# TASK INSTRUCTIONS:
Show every line of the data that contains the string "EEEEEE".
═══ INFORMATION SHOWN
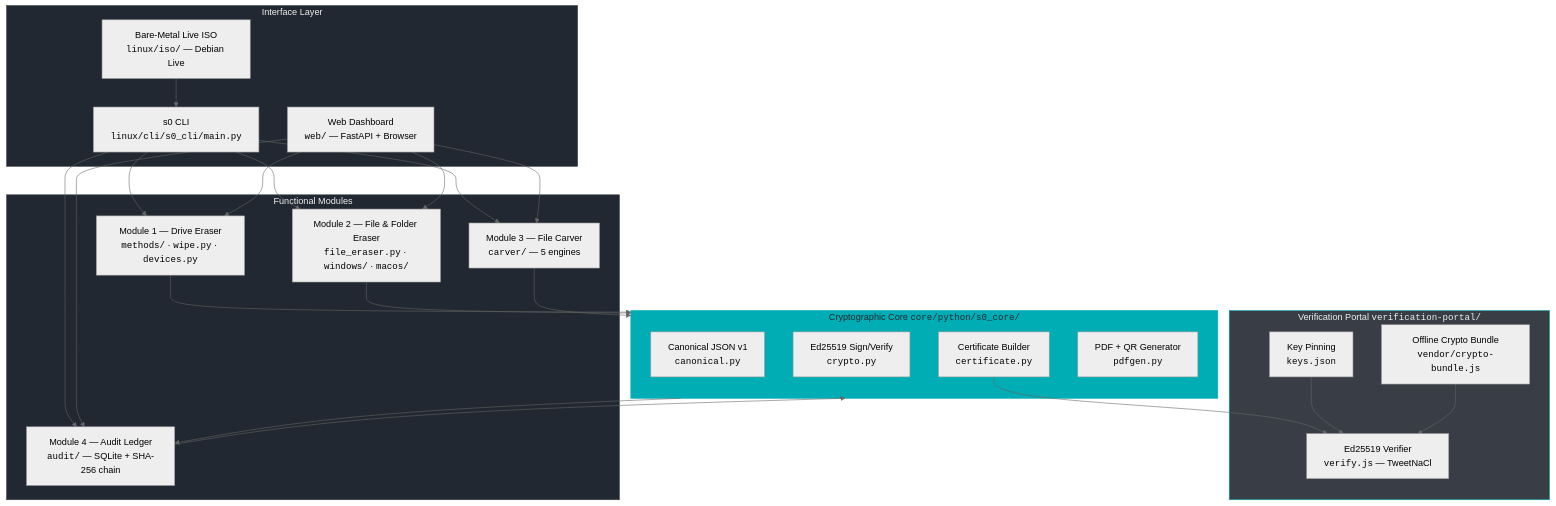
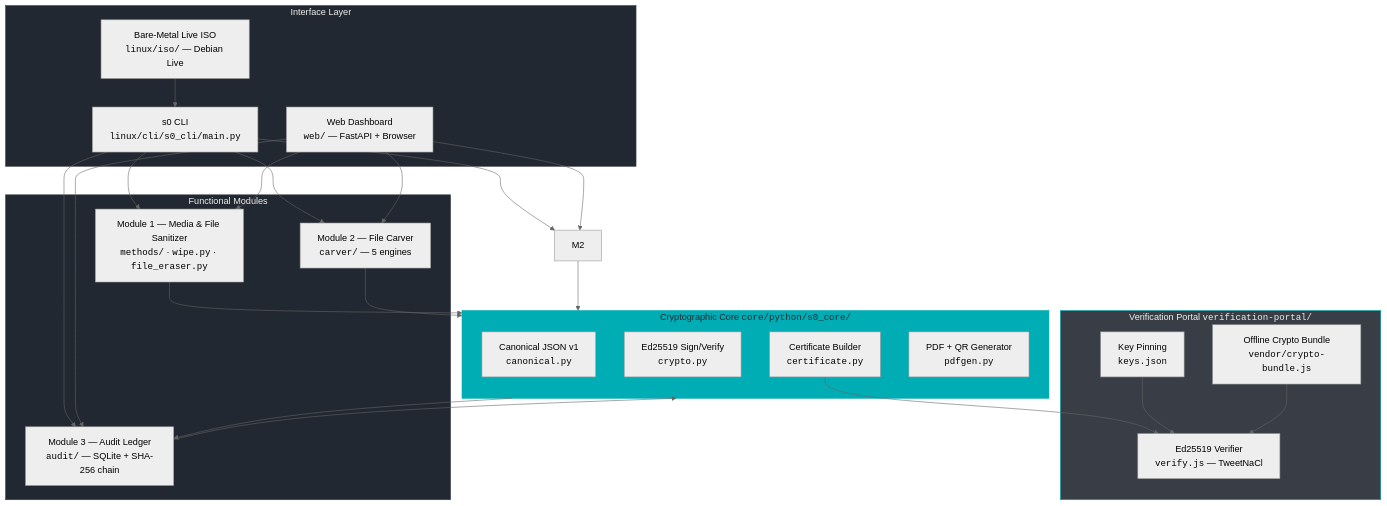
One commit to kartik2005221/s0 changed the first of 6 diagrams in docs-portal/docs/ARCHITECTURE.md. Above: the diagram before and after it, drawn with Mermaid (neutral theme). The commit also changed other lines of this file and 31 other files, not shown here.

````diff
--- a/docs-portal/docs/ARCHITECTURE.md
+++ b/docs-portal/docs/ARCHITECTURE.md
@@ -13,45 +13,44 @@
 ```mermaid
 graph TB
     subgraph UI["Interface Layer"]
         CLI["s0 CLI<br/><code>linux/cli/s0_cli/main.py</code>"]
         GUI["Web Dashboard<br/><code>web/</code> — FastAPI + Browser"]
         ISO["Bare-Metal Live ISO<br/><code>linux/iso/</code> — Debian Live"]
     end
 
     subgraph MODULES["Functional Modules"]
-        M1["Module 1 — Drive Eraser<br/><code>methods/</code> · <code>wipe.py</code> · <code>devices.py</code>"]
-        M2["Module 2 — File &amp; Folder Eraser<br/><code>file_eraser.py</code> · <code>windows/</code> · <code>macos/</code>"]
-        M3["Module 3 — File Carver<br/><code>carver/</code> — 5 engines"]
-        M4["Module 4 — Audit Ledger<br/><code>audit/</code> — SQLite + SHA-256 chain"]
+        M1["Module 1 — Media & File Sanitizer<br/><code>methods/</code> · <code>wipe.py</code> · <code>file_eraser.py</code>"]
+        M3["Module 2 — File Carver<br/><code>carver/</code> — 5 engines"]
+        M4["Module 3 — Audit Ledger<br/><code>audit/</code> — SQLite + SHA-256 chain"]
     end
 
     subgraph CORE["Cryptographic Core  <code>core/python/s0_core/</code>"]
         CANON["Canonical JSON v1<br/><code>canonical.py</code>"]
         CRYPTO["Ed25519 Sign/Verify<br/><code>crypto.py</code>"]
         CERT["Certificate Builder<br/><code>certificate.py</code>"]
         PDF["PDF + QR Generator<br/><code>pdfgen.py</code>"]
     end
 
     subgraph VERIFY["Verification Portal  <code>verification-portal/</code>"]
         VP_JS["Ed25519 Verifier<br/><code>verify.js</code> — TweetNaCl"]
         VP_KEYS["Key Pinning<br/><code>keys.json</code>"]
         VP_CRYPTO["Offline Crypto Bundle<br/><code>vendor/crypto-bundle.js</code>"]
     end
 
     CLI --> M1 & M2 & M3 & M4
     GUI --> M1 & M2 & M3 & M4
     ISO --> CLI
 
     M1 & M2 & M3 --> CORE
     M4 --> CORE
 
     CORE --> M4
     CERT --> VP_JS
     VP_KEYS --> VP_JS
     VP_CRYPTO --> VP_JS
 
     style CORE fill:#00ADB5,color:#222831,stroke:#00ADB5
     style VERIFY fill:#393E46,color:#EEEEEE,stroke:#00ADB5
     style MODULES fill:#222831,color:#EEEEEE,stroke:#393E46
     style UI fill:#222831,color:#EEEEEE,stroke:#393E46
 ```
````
══════
═══ INFORMATION SHOWN
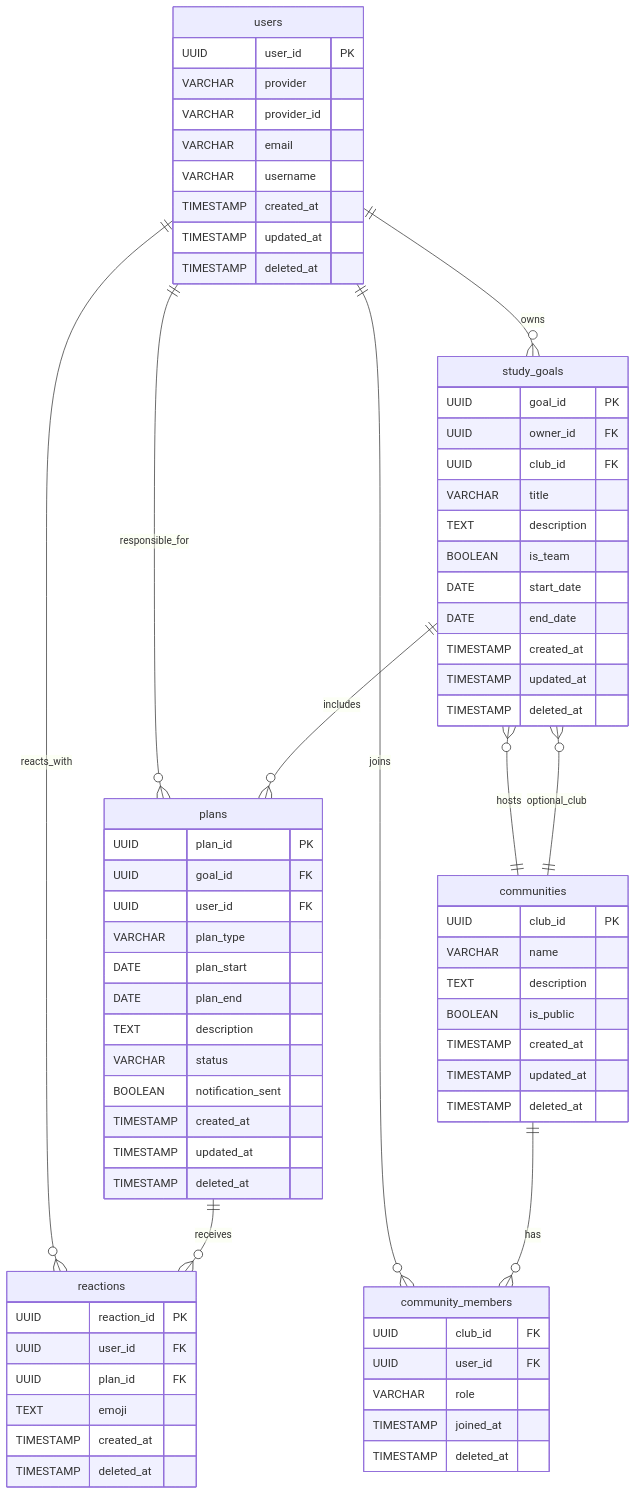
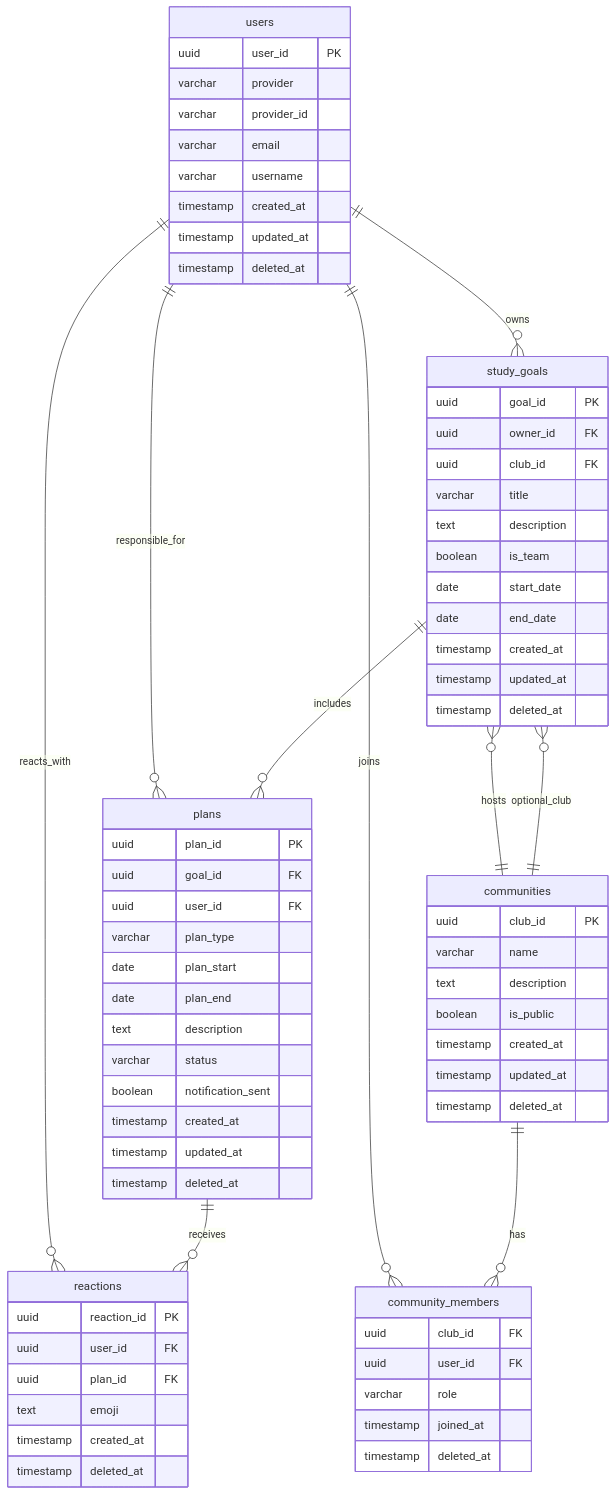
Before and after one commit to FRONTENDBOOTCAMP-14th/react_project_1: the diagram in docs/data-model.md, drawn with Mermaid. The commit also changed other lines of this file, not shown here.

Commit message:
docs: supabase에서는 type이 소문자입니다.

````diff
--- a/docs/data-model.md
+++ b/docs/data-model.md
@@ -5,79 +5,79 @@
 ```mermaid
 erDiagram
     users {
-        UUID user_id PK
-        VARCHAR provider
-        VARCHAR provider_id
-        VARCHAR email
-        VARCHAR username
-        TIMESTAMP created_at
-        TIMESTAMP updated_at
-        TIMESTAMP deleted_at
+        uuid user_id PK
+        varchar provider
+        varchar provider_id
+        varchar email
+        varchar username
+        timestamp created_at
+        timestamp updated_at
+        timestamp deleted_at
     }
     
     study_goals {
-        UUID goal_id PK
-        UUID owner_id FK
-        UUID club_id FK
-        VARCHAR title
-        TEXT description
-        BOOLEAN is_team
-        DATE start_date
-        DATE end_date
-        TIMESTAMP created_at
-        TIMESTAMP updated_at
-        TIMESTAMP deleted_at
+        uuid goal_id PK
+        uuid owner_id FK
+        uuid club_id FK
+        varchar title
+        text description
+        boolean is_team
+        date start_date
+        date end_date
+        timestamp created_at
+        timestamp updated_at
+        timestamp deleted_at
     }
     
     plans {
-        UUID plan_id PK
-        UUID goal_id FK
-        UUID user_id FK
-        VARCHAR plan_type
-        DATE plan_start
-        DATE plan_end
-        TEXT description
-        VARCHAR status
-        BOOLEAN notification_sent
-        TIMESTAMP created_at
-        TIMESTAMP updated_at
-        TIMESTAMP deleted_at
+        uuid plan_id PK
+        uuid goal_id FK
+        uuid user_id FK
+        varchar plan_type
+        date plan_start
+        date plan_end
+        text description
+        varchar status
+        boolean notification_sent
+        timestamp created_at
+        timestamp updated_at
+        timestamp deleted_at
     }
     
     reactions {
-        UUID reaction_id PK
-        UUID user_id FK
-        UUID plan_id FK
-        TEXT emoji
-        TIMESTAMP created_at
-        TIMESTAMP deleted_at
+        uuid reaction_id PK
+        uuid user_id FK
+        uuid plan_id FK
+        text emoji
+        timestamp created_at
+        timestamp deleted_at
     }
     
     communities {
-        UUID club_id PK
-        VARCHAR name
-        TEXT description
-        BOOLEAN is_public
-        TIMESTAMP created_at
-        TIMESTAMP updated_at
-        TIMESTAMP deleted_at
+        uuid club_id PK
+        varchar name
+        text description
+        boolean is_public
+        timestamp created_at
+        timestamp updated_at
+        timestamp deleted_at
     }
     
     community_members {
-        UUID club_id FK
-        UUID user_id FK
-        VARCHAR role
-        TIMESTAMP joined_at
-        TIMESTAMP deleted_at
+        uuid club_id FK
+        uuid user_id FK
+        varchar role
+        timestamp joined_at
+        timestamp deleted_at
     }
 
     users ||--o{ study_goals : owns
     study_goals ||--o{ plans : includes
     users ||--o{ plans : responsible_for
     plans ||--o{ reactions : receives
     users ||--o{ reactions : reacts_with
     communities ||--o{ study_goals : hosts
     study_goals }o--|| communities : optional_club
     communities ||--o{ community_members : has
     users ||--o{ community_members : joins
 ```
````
══════
# TASK SOLUTION:
     style VERIFY fill:#393E46,color:#EEEEEE,stroke:#00ADB5
     style MODULES fill:#222831,color:#EEEEEE,stroke:#393E46
     style UI fill:#222831,color:#EEEEEE,stroke:#393E46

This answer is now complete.